Image comparison data:
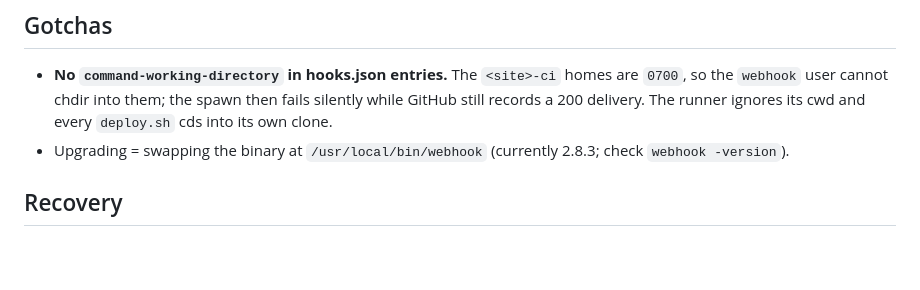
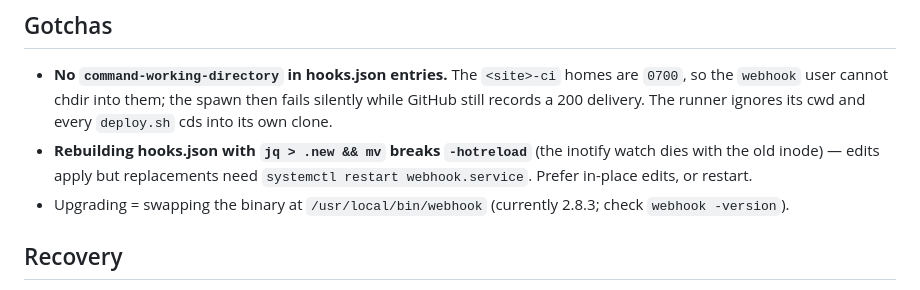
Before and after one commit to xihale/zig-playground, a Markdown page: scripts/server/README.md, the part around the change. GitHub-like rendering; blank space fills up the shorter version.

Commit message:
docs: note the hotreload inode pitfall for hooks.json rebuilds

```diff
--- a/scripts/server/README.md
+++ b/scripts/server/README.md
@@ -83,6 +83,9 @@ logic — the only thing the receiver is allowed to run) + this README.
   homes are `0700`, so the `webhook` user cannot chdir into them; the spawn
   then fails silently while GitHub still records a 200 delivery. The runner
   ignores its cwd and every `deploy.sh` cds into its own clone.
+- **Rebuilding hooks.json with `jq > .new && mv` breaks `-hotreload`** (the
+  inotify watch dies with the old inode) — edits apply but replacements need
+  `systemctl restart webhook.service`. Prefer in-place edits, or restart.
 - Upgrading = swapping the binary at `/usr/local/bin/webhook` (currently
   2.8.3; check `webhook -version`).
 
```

---

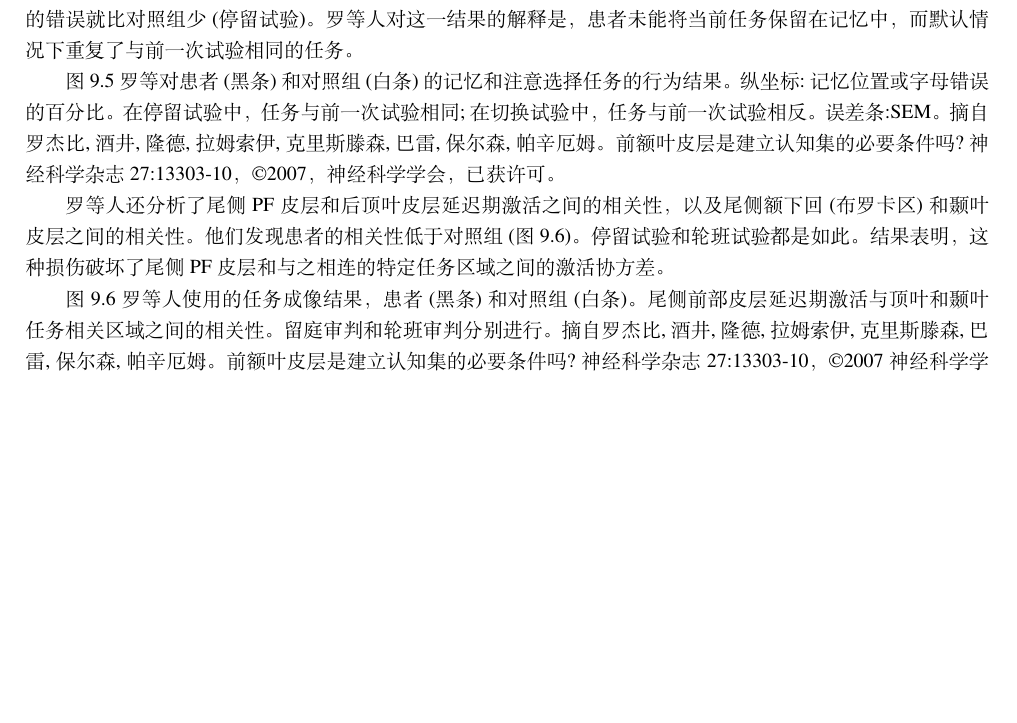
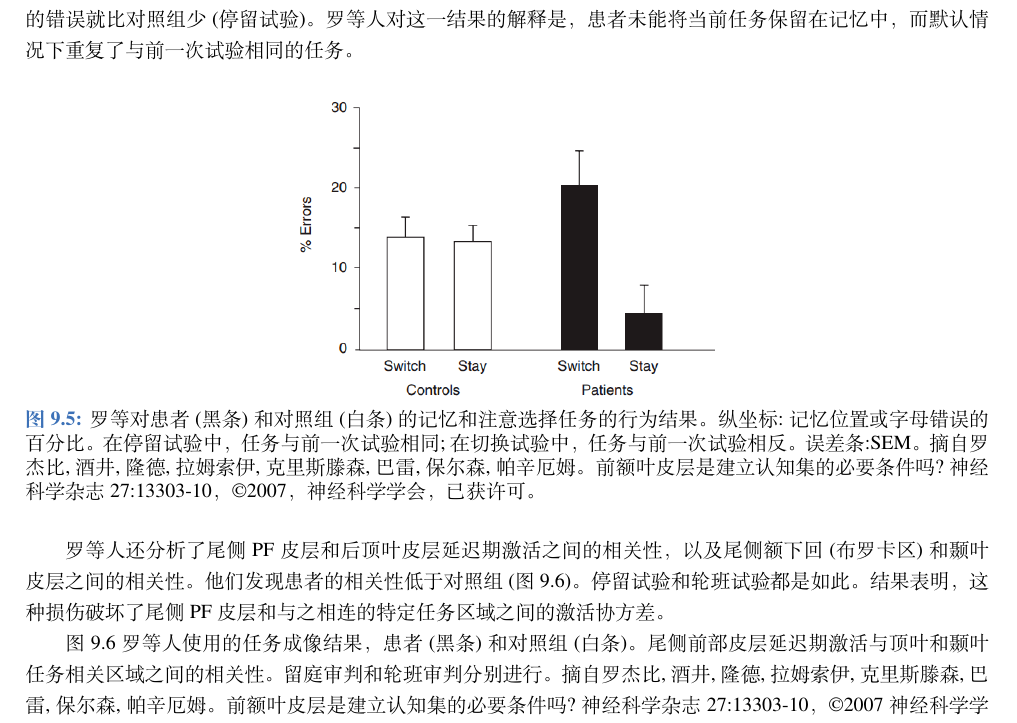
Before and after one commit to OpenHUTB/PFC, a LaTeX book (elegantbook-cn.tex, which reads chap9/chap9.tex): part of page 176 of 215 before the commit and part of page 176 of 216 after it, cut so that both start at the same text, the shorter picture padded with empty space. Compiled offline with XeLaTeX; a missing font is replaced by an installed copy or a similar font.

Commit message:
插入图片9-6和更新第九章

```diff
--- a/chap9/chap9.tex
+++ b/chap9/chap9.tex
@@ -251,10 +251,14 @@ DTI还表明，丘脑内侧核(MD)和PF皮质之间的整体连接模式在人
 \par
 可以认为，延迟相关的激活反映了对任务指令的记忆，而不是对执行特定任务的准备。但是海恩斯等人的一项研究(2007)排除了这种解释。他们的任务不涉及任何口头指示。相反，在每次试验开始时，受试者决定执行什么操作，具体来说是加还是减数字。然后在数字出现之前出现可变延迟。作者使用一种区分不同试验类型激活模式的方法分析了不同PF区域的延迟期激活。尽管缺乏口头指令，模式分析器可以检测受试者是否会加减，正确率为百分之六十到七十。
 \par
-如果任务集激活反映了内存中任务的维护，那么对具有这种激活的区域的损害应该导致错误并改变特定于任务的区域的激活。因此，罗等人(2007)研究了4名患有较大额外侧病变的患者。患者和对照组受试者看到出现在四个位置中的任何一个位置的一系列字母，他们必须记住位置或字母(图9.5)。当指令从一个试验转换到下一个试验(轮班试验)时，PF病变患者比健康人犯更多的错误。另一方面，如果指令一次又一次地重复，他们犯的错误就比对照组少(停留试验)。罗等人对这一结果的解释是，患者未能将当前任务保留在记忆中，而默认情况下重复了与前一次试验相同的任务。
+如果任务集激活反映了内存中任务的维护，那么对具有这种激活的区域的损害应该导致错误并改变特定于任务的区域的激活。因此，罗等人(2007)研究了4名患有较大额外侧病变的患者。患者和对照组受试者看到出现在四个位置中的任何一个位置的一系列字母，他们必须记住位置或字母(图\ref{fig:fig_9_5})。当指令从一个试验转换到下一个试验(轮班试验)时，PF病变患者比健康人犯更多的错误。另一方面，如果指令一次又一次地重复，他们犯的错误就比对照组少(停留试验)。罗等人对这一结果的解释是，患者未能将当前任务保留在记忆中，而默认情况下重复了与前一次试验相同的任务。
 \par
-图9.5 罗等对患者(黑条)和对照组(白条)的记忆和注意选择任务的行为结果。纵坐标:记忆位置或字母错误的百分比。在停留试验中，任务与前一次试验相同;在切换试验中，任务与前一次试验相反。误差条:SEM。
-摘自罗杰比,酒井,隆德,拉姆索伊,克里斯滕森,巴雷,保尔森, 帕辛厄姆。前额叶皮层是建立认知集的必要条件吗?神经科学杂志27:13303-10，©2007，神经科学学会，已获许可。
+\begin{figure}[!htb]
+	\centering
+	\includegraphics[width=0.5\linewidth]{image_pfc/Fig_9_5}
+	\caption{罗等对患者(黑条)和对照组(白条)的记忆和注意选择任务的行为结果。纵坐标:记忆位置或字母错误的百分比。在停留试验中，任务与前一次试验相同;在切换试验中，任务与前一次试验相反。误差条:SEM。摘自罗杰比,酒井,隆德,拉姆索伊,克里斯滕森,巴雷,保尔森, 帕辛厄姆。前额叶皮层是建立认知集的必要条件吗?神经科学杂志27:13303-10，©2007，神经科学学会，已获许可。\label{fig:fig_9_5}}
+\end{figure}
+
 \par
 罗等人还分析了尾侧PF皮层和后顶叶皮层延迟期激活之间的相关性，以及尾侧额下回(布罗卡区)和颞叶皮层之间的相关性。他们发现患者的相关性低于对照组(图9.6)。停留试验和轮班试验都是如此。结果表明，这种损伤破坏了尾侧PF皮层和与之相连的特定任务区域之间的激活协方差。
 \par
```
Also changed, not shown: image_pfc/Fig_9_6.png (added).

* _Goal of the exercise_: Return only the part of the records above that opens with the line containing "Before and after one commit to OpenHUTB/PFC, a" and closes with the line containing "Also changed, not", ends included.

* _Task output_:
Before and after one commit to OpenHUTB/PFC, a LaTeX book (elegantbook-cn.tex, which reads chap9/chap9.tex): part of page 176 of 215 before the commit and part of page 176 of 216 after it, cut so that both start at the same text, the shorter picture padded with empty space. Compiled offline with XeLaTeX; a missing font is replaced by an installed copy or a similar font.

Commit message:
插入图片9-6和更新第九章

```diff
--- a/chap9/chap9.tex
+++ b/chap9/chap9.tex
@@ -251,10 +251,14 @@ DTI还表明，丘脑内侧核(MD)和PF皮质之间的整体连接模式在人
 \par
 可以认为，延迟相关的激活反映了对任务指令的记忆，而不是对执行特定任务的准备。但是海恩斯等人的一项研究(2007)排除了这种解释。他们的任务不涉及任何口头指示。相反，在每次试验开始时，受试者决定执行什么操作，具体来说是加还是减数字。然后在数字出现之前出现可变延迟。作者使用一种区分不同试验类型激活模式的方法分析了不同PF区域的延迟期激活。尽管缺乏口头指令，模式分析器可以检测受试者是否会加减，正确率为百分之六十到七十。
 \par
-如果任务集激活反映了内存中任务的维护，那么对具有这种激活的区域的损害应该导致错误并改变特定于任务的区域的激活。因此，罗等人(2007)研究了4名患有较大额外侧病变的患者。患者和对照组受试者看到出现在四个位置中的任何一个位置的一系列字母，他们必须记住位置或字母(图9.5)。当指令从一个试验转换到下一个试验(轮班试验)时，PF病变患者比健康人犯更多的错误。另一方面，如果指令一次又一次地重复，他们犯的错误就比对照组少(停留试验)。罗等人对这一结果的解释是，患者未能将当前任务保留在记忆中，而默认情况下重复了与前一次试验相同的任务。
+如果任务集激活反映了内存中任务的维护，那么对具有这种激活的区域的损害应该导致错误并改变特定于任务的区域的激活。因此，罗等人(2007)研究了4名患有较大额外侧病变的患者。患者和对照组受试者看到出现在四个位置中的任何一个位置的一系列字母，他们必须记住位置或字母(图\ref{fig:fig_9_5})。当指令从一个试验转换到下一个试验(轮班试验)时，PF病变患者比健康人犯更多的错误。另一方面，如果指令一次又一次地重复，他们犯的错误就比对照组少(停留试验)。罗等人对这一结果的解释是，患者未能将当前任务保留在记忆中，而默认情况下重复了与前一次试验相同的任务。
 \par
-图9.5 罗等对患者(黑条)和对照组(白条)的记忆和注意选择任务的行为结果。纵坐标:记忆位置或字母错误的百分比。在停留试验中，任务与前一次试验相同;在切换试验中，任务与前一次试验相反。误差条:SEM。
-摘自罗杰比,酒井,隆德,拉姆索伊,克里斯滕森,巴雷,保尔森, 帕辛厄姆。前额叶皮层是建立认知集的必要条件吗?神经科学杂志27:13303-10，©2007，神经科学学会，已获许可。
+\begin{figure}[!htb]
+	\centering
+	\includegraphics[width=0.5\linewidth]{image_pfc/Fig_9_5}
+	\caption{罗等对患者(黑条)和对照组(白条)的记忆和注意选择任务的行为结果。纵坐标:记忆位置或字母错误的百分比。在停留试验中，任务与前一次试验相同;在切换试验中，任务与前一次试验相反。误差条:SEM。摘自罗杰比,酒井,隆德,拉姆索伊,克里斯滕森,巴雷,保尔森, 帕辛厄姆。前额叶皮层是建立认知集的必要条件吗?神经科学杂志27:13303-10，©2007，神经科学学会，已获许可。\label{fig:fig_9_5}}
+\end{figure}
+
 \par
 罗等人还分析了尾侧PF皮层和后顶叶皮层延迟期激活之间的相关性，以及尾侧额下回(布罗卡区)和颞叶皮层之间的相关性。他们发现患者的相关性低于对照组(图9.6)。停留试验和轮班试验都是如此。结果表明，这种损伤破坏了尾侧PF皮层和与之相连的特定任务区域之间的激活协方差。
 \par
```
Also changed, not shown: image_pfc/Fig_9_6.png (added).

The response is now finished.